Julia and Walter R. Peterson Orthopaedic Research Professor
Department of Orthopaedics Washington University
BJC - Institute of Health
11th floor - RM 11619
Phone: (314) 747-3772
Click here to visit the Musculoskeletal Structure and Strength
||Heather Zannit, a BME PhD candidate, has been selected as a pre-doctoral trainee on the Skeletal Disorders Training Program T32 grant. Heather is working on osteoblast origin after mechanical loading. Congratulations, Heather!
||Welcome to Dr. Susumu Yoneda!
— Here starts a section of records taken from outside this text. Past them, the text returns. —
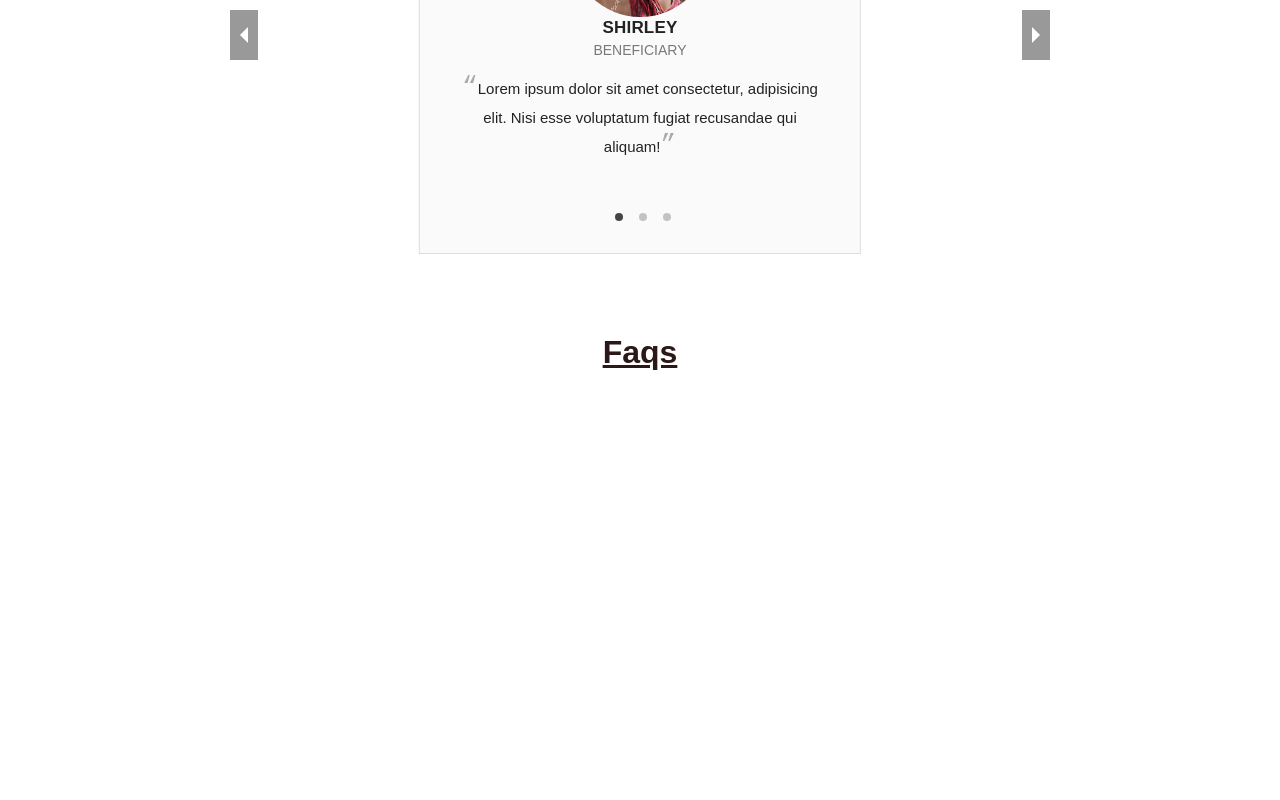
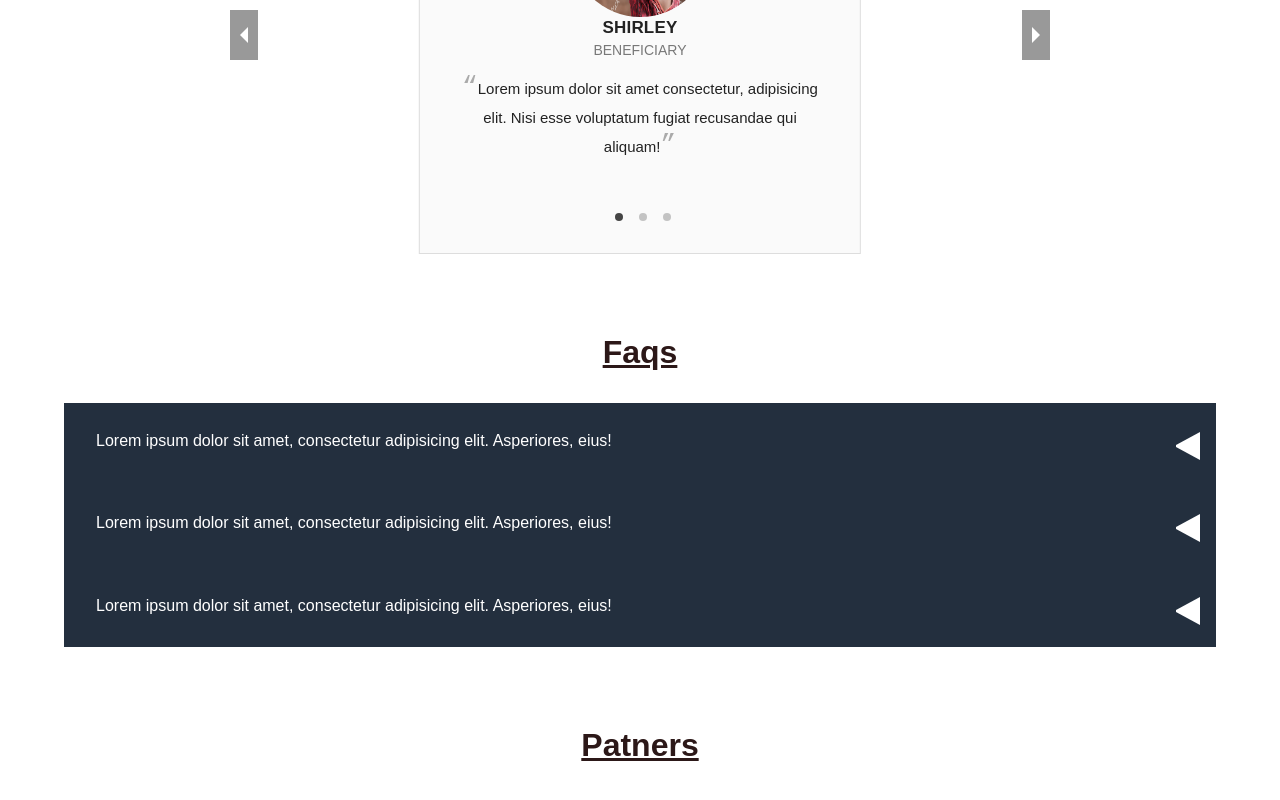
Before and after one commit to RichieMuga/ComboniHealthCare, a Next.js app: page / in a window 1280 px wide. Shown: the part 1136-1936 px from the top of the page. Before the commit the page ends 1529 px from the top, so only its background shows below. Built offline with nearby package versions, Linux system fonts and the light colour scheme.

Commit message:
added faqs section

```diff
--- a/components/LandingPage/Faqs.js
+++ b/components/LandingPage/Faqs.js
@@ -1,10 +1,36 @@
-import React from 'react'
+import React, { useState } from 'react'
+import faqList from '../../utils/faqs';
 
 const Faqs = () => {
+    const [faqs, setFaqs] = useState([...faqList]);
+
+    const toggleHandler = (e) => {
+        e.preventDefault()
+        // console.log("e? ", e.target.id);
+        const temp = [...faqList];
+        temp[e.target.id].chosen = !temp[e.target.id].chosen;
+        setFaqs([...temp]);
+    }
     return (
         <div className='space_up'>
             <h1 className='normal-header'>Faqs</h1>
-
+            <div className="faq-container">
+                <div className="list-container">
+                    <ul>
+                        {faqs.map((faq) => {
+                            const { id, question, answer, chosen } = faq
+                            return (
+                                <li key={id}>
+                                    <p>{question}</p>
+                                    {/* <button className="toggle-more-btn" onClick={toggleHandler}></button> */}
+                                    <button className={`toggle-more-btn${chosen ? " rotate-btn" : ""}`} id={id} onClick={toggleHandler}></button>
+                                    <p className={`faq-text${chosen ? " show-more" : ""}`}>{answer}</p>
+                                </li>
+                            )
+                        })}
+                    </ul>
+                </div>
+            </div>
         </div>
 
     )
--- /dev/null
+++ b/components/LandingPage/Patners.js
@@ -0,0 +1,11 @@
+import React from 'react'
+
+const Patners = () => {
+    return (
+        <div className='space'>
+            <h1 className='normal-header'>Patners</h1>
+        </div>
+    )
+}
+
+export default Patners
--- a/components/LandingPage/Testimonials.js
+++ b/components/LandingPage/Testimonials.js
@@ -19,7 +19,7 @@ const Testimonials = () => {
                 interval={6100}
             >
                 <div>
-                    <Image src={girlImage} width={139} height={139} />
+                    <Image src={girlImage} width={155} height={139} alt='girl' />
                     <div className="myCarousel">
                         <h3>Shirley</h3>
                         <h4>Beneficiary</h4>
@@ -30,7 +30,7 @@ const Testimonials = () => {
                 </div>
 
                 <div>
-                    <Image src={boyImage} width={139} height={139} />
+                    <Image src={boyImage} width={155} height={139} alt='boy' />
                     <div className="myCarousel">
                         <h3>Daniel</h3>
                         <h4>Beneficiary</h4>
@@ -41,7 +41,7 @@ const Testimonials = () => {
                 </div>
 
                 <div>
-                    <Image src={girlImage} width={139} height={139} />
+                    <Image src={girlImage} width={155} height={139} alt='girl' />
                     <div className="myCarousel">
                         <h3>Cindy</h3>
                         <h4>Beneficiary</h4>
--- a/pages/index.js
+++ b/pages/index.js
@@ -4,6 +4,7 @@ import Testimonials from '../components/LandingPage/Testimonials'
 import WhatweDo from '../components/LandingPage/WhatweDo'
 import NavBar from '../components/NavBar'
 import Faqs from '../components/LandingPage/Faqs';
+import Patners from '../components/LandingPage/Patners';
 
 
 
@@ -21,6 +22,7 @@ export default function Home() {
       <WhatweDo />
       <Testimonials />
       <Faqs />
+      <Patners />
     </>
   )
 }
--- /dev/null
+++ b/styles/faq.module.css
@@ -0,0 +1,65 @@
+.faq-container {
+  width: 100%;
+  margin: 5em 0;
+  height: auto;
+  color: black;
+  text-align: center;
+}
+.faq-container .list-container {
+  height: fit-content;
+  margin: 0 auto;
+  width: 90%;
+}
+.faq-container .list-container ul {
+  margin: 1em 0;
+  padding: 0;
+  text-align: left;
+  background: #286681;
+}
+.faq-container .list-container ul li {
+  color: #fff;
+  display: flex;
+  flex-wrap: wrap;
+  flex-direction: row;
+  border-color: white;
+  padding: 0.5em 0;
+  padding-top: 1em;
+}
+.faq-container .list-container ul li button {
+  margin-left: auto;
+  margin-right: 1em;
+  height: 1.8em;
+  width: 0;
+  height: 0;
+  background-color: transparent;
+  border-top: 13px solid transparent;
+  border-right: 24px solid #fff;
+  border-bottom: 13px solid transparent;
+  border-left: transparent;
+  cursor: pointer;
+}
+.faq-container .list-container ul li .show-more {
+  display: block;
+  transition-delay: 500ms;
+  background-color: white;
+}
+.faq-container .list-container ul li .rotate-btn {
+  transform: rotate(-90deg);
+  transition: 500ms;
+}
+.faq-container .list-container ul li p {
+  padding-left: 1em;
+  background: transparent;
+}
+.faq-container .list-container ul li:first-child {
+  padding-top: 0.8em;
+}
+.faq-container .list-container ul .faq-text {
+  color: #000;
+  page-break-after: always;
+  display: none;
+  border-style: solid;
+  border-color: #538fa8;
+  background: red;
+  padding: 0.5em 3em;
+}
--- a/styles/globals.css
+++ b/styles/globals.css
@@ -201,6 +201,75 @@ h5 {
   text-align: center;
 }
 
+.faq-container {
+	 width: 100%;
+	 margin: 2em 0;
+	 height: auto;
+	 color: black;
+	 text-align: center;
+}
+ .faq-container .list-container {
+	 height: fit-content;
+	 margin: 0 auto;
+	 width: 90%;
+}
+ .faq-container .list-container ul {
+	 margin: 1em 0;
+	 padding: 0;
+	 text-align: left;
+	 background: var(--dark-blue);
+}
+ .faq-container .list-container ul li {
+	 color: #fff;
+	 display: flex;
+	 flex-wrap: wrap;
+	 flex-direction: row;
+	 border-color: white;
+	 padding: 1em 0;
+	 padding-top: 1em;
+}
+ .faq-container .list-container ul li button {
+	 margin-left: auto;
+	 margin-right: 1em;
+	 height: 1.8em;
+	 width: 0;
+	 height: 0;
+	 background-color: transparent;
+	 border-top: 13px solid transparent;
+	 border-right: 24px solid #fff;
+	 border-bottom: 13px solid transparent;
+	 border-left: transparent;
+	 cursor: pointer;
+   margin-top:1em;
+}
+ .faq-container .list-container ul li .show-more {
+	 display: block;
+	 transition-delay: 500ms;
+	 background-color: white;
+}
+ .faq-container .list-container ul li .rotate-btn {
+	 transform: rotate(-90deg);
+	 transition: 500ms;
+}
+ .faq-container .list-container ul li p {
+	 padding-left: 2em;
+	 background: transparent;
+}
+ .faq-container .list-container ul li:first-child {
+	 padding-top: 0.8em;
+}
+ .faq-container .list-container ul .faq-text {
+	 color: #000;
+	 page-break-after: always;
+	 display: none;
+	 border-style: solid;
+	 border-color: #538fa8;
+	 background: red;
+	 padding: 0.5em 3em;
+}
+
+
+
 @media only screen and (max-width: 934px) {
   .carousel-root {
     outline: 0;
--- /dev/null
+++ b/utils/faqs.js
@@ -0,0 +1,28 @@
+const faqList = [
+    {
+        id: 0,
+        question: 'Lorem ipsum dolor sit amet, consectetur adipisicing elit. Asperiores, eius!',
+        answer: `Lorem ipsum dolor sit amet consectetur adipisicing elit. Eaque
+             sapiente ab nemo, eligendi dicta distinctio? Dolor, aut enim
+             autem, iste illum nam quibusdam mollitia illo quia quasi
+             voluptatem sit incidunt.`,
+    },
+    {
+        id: 1,
+        question: 'Lorem ipsum dolor sit amet, consectetur adipisicing elit. Asperiores, eius!',
+        answer: `Lorem ipsum dolor sit amet consectetur adipisicing elit. Eaque
+         sapiente ab nemo, eligendi dicta distinctio? Dolor, aut enim
+         autem, iste illum nam quibusdam mollitia illo quia quasi
+         voluptatem sit incidunt.`,
+    },
+    {
+        id: 2,
+        question: 'Lorem ipsum dolor sit amet, consectetur adipisicing elit. Asperiores, eius!',
+        answer: `Lorem ipsum dolor sit amet consectetur adipisicing elit. Eaque
+         sapiente ab nemo, eligendi dicta distinctio? Dolor, aut enim
+         autem, iste illum nam quibusdam mollitia illo quia quasi
+         voluptatem sit incidunt.`,
+    },
+]
+
+export default faqList
```
Also changed, not shown: utils/patners.js (added).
Dr Yoneda is an orthopaedic hand surgeon from Univ. of the Ryukyus, Japan, who joins us as a Post Doc. He will work with Drs Gelberman and Hua Shen on flexor tendon research.
||Congrats to Nilsson, Michael and Matt for their recent JBMR paper on why old mice are less responsive to loading.
||Taylor Comte recently passed her BME qualifying exam as a PhD candidate and has joined the Silva lab. Welcome Taylor!
Our focus is bone. Bone is a living material filled with cells that, when healthy, allow the skeleton to adapt to its physical loading environment, maintain itself over 70+ years of use, and self-repair after injury. Despite these remarkable qualities, with advancing age the skeleton’s abilities to respond to physical stimuli and to self-repair are diminished. Many people suffer from age-related osteoporosis – a loss of bone mass that leads to weak bones and a high risk of fracture. In fact, after age 50, one-half of women and one-quarter of men will suffer an osteoporotic fracture in their remaining lifetime, significantly diminishing quality of life and often lifespan. We are motivated by the problems of diminished bone mass and strength with age/osteoporosis, and by the negative influence of age on bone’s ability to respond to mechanical stimuli and to self-repair. We use approaches rooted in biomechanics, mechanobiology and bone biology to address these problems.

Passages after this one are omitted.